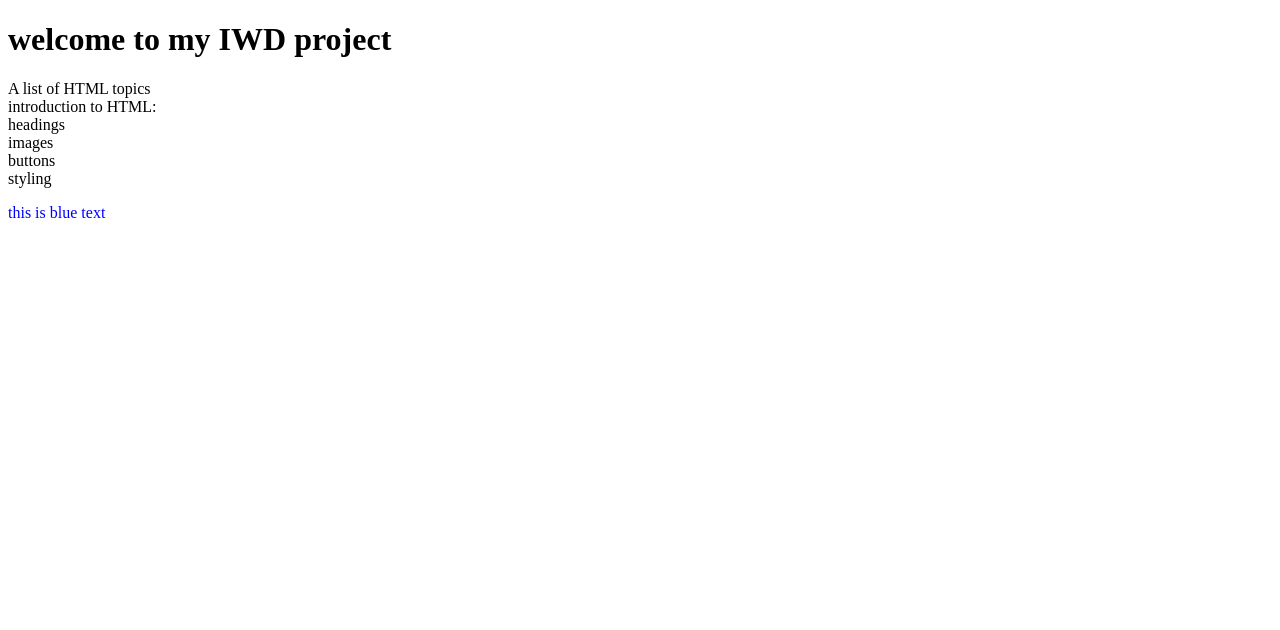
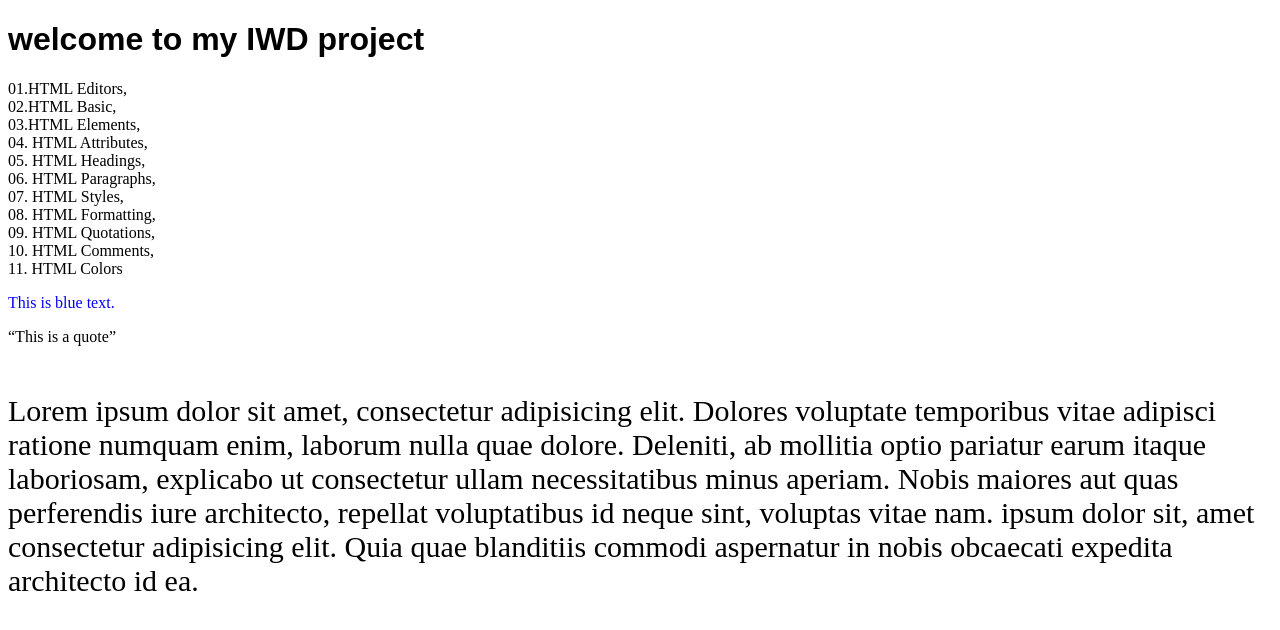
Before and after one commit to cletus27/icuiwd, a plain HTML site: page icuiwd/index.html in a window 1280 px wide. Drawn offline with Linux system fonts and the light colour scheme.

Commit message:
Add files via upload
IWD ASSIGMENT

Signed-off-by: Cletus m <cletusmubanga@gmail.com>

```diff
--- a/icuiwd/index.html
+++ b/icuiwd/index.html
@@ -6,11 +6,19 @@
     <title>IWD Profect</title>
 </head>
 <body>
-    <h1>welcome to my IWD project</h1>
-    <p> A list of HTML topics <br> introduction to HTML: <br>
-    headings <br> images <br> buttons <br> styling
+    <h1 style="font-family: Arial, Helvetica, sans-serif;">welcome to my IWD project</h1>
+    <p> 01.HTML Editors, <br> 02.HTML Basic, <br> 03.HTML Elements, <br> 04. HTML Attributes, <br> 05. HTML Headings, <br> 06. HTML
+        Paragraphs, <br> 07. HTML Styles, <br> 08. HTML Formatting, <br> 09. HTML Quotations, <br> 10. HTML Comments, <br> 11. HTML
+        Colors <br>
  </p>
- <p style="color: blue;">this is blue text</p>
+ <p style="color:blue;">This is blue text.</p>
+<!-- This is a comment -->
+<q>This is a quote</q> <br> <br>
+
+<p style="font-size: 30px;"> Lorem ipsum dolor sit amet, consectetur adipisicing elit. Dolores voluptate temporibus vitae adipisci ratione numquam enim, laborum nulla quae dolore. Deleniti, ab mollitia optio pariatur earum itaque laboriosam, explicabo ut consectetur ullam necessitatibus minus aperiam. Nobis maiores aut quas perferendis iure architecto, repellat voluptatibus id neque sint, voluptas vitae nam. ipsum dolor sit, amet consectetur adipisicing elit. Quia quae blanditiis commodi aspernatur in nobis obcaecati expedita architecto id ea.</p>
+<!-- This is a paragraph -->
+<br>
+
 
 </body>
 </html>
```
================
**GOAL OF THE EXERCISE**
Once you have identified the lines above that contain "blue", copy each of them.

**SOLUTION TO THIS PROBLEM**
- <p style="color: blue;">this is blue text</p>
+ <p style="color:blue;">This is blue text.</p>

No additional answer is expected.